New Delhi: In a significant move ahead of the Lok Sabha elections and amid the growing pressure to move swiftly on the Ram temple issue, the Modi government on Tuesday asked the Supreme Court to allow it to return the “non-disputed” surplus land acquired around the disputed structure in Ayodhya to a Hindu trust and other original owners. Also Read - Delhi-NCR Pollution News: SC Appoints Ex-judge Madan Lokur as One-man Panel to Monitor Stubble Burning
The fresh application by the Centre was filed in another connected matter relating to Ayodhya in which the apex court in 2003 had directed to maintain status quo on the entire acquired 67.7 acre land, which included 2.77 acre land. Also Read - 'Wife Entitled to Stay at Her in-Laws' House': Supreme Court Revises Rules Under Domestic Violence Act
The Centre claimed in its application before the the apex court that only 0.313 acre plot, on which the Ram Janambhoomi-Babri Masjid structure stood, was the disputed land. Also Read - 'Common Man's Diwali in Your Hands': Supreme Court Tells Centre to Enforce Interest Waiver on Loans by Nov 2

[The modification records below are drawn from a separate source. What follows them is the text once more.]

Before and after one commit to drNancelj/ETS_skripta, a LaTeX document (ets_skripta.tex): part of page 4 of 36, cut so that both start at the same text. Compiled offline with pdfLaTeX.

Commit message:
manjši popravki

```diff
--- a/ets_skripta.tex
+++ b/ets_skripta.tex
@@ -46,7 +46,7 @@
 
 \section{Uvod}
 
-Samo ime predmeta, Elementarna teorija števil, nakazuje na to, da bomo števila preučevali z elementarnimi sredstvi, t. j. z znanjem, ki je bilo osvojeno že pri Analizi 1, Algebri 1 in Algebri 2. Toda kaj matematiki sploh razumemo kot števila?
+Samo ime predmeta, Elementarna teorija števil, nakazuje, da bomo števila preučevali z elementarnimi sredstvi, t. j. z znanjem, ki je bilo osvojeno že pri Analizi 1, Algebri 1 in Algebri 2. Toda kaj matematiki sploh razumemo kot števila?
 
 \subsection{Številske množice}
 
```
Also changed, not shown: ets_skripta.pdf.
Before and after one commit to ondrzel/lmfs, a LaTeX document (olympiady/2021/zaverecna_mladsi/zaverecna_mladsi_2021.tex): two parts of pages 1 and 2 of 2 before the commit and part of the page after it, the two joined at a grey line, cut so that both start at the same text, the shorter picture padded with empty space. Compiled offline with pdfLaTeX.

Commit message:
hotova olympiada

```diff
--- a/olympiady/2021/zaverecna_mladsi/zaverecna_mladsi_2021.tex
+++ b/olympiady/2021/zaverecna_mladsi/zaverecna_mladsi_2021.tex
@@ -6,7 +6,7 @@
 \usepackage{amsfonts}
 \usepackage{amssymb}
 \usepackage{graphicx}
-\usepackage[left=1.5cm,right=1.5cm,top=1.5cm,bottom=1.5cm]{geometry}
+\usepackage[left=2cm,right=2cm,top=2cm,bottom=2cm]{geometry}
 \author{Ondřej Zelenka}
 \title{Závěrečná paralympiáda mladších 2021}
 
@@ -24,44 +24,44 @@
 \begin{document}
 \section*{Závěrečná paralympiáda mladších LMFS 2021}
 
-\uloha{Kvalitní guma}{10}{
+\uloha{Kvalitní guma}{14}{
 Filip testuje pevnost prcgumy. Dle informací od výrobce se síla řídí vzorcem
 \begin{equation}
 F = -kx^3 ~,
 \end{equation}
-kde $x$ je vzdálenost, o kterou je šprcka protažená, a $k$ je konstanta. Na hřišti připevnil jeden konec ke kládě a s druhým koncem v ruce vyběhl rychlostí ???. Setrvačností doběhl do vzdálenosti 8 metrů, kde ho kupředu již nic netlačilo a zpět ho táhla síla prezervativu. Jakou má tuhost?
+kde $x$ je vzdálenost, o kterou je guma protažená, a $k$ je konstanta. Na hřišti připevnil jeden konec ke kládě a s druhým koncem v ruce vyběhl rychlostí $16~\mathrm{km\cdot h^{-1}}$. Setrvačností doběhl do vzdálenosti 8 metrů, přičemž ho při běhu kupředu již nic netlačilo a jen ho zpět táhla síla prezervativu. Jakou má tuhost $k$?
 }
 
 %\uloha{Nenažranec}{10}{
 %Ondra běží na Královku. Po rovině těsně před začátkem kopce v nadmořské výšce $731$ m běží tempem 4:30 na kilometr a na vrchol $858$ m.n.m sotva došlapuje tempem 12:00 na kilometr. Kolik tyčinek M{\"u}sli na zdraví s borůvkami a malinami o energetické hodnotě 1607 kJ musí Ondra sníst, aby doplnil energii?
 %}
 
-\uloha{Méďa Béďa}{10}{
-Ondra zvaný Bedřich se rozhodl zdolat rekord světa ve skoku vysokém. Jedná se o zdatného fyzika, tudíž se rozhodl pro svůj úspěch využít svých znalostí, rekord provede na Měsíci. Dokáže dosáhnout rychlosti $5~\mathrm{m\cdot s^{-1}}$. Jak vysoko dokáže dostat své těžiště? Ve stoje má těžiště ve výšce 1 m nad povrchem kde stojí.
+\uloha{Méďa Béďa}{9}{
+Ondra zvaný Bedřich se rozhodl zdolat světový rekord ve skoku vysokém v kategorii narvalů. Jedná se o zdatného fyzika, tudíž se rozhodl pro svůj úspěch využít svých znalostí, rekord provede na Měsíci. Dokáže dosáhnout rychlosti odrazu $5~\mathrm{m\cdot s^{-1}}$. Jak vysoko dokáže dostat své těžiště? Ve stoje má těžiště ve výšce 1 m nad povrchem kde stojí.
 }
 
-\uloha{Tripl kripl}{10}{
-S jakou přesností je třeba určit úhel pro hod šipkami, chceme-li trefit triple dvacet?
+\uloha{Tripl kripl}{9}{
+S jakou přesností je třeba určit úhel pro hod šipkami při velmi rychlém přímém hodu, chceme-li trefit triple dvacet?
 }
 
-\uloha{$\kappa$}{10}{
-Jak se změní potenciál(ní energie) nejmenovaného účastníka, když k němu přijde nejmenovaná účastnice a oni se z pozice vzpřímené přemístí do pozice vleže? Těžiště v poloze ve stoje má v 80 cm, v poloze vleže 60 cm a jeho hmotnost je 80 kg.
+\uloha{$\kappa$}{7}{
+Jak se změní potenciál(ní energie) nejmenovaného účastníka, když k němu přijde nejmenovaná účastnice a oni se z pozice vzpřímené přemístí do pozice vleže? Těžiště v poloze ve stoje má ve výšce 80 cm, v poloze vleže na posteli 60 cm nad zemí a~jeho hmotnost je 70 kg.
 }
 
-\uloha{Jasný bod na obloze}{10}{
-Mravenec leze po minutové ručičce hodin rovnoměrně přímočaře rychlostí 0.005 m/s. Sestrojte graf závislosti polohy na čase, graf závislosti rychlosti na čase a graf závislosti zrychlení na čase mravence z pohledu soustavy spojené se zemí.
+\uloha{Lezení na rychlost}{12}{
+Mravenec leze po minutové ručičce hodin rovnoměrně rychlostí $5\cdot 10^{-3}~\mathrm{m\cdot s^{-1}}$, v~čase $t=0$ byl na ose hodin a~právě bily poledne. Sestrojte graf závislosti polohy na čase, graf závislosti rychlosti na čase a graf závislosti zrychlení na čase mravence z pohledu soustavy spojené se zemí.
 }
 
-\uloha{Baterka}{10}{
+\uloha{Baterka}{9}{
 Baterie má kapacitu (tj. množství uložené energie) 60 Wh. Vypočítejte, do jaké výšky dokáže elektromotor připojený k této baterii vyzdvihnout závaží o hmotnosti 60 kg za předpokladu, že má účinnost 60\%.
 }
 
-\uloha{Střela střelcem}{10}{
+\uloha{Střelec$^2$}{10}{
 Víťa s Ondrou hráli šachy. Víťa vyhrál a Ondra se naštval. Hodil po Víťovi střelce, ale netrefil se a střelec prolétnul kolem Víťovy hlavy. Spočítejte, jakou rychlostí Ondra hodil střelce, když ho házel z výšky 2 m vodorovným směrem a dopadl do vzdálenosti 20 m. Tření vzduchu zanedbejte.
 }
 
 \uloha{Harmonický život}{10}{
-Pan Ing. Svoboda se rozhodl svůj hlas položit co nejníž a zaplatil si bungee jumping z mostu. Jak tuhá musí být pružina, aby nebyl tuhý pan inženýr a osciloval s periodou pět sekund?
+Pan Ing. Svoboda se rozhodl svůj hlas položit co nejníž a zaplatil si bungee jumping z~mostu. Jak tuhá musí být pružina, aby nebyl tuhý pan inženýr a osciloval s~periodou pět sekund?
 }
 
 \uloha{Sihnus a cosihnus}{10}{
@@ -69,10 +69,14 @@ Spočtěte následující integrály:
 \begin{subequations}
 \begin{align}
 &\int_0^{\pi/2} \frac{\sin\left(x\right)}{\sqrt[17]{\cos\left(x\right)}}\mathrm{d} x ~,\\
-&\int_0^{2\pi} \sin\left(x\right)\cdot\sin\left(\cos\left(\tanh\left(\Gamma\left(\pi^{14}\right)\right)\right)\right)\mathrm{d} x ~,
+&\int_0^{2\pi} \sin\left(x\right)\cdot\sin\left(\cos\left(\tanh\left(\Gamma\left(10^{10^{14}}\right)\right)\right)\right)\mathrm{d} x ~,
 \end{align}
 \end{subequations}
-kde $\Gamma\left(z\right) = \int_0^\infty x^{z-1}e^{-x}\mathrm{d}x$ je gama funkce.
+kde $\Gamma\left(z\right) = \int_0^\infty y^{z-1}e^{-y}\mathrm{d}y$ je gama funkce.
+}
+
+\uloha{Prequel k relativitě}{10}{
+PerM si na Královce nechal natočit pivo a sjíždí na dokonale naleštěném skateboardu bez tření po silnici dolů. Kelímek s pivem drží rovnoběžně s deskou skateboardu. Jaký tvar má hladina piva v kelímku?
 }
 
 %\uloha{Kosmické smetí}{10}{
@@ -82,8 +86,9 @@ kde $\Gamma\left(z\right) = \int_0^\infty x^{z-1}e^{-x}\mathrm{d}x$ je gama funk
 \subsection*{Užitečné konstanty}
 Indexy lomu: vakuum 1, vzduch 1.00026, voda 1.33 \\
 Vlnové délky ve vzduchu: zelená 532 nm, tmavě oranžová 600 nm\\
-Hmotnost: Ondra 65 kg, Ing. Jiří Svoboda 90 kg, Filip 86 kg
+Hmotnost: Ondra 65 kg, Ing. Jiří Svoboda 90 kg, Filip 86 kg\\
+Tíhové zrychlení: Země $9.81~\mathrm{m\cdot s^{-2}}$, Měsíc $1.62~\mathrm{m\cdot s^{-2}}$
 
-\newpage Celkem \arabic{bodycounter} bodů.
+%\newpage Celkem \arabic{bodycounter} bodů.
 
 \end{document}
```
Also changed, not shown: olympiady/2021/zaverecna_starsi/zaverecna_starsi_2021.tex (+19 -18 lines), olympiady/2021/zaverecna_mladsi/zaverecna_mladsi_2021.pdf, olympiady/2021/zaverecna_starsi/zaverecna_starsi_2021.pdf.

The 0.313-acre land, on which the disputed structure stood before it was demolished by ‘kar sevaks’ on December 6, 1992, was within a compound measuring 2.77 acres.
After the destruction of the Babri Masjid mosque that triggered Hindu-Muslim riots across the country leaving about 2,000 people dead, the then Congress government acquired 67.703 acres, including the land measuring 2.77 acres, through a legislation in 1993.
In its application, the Centre sought modification of the apex court order of March 31, 2003 by which it was directed to maintain the “status quo” with regard to entire land including the non-disputed acquired plots.
The move by the Centre came even as the apex court is set to hear 14 appeals gainst the 2010 Allahabad High Court judgement, delivered in four civil suits, that the 2.77-acre land be partitioned equally among three parties — the Sunni Waqf Board, the Nirmohi Akhara and Ram Lalla.
The Centre said the Ram Janambhoomi Nyas (a trust to promote construction of Ram Temple) had sought return of excess land acquired to the original owners.
Defending the move, the BJP said the Centre is not touching the disputed area and indicated that any return of the undisputed land could pave the way for construction of Ram temple in Ayodhya.
The Centre also referred to the Supreme Court’s verdict in the 1994 Ismail Faruqui case, saying the top court had observed that if the Centre wanted to return the acquired land to its original owners then it may do so.
“The Constitution Bench of this Court has held that the superfluous area which is other than the disputed area of 0.313 acres shall be reverted/ restored to its original owners,” the plea said.
The move could see some form of construction of a Ram temple by Hindu groups if the handover is allowed, amid pressure from the RSS and Hindutva groups on the Centre to facilitate this step.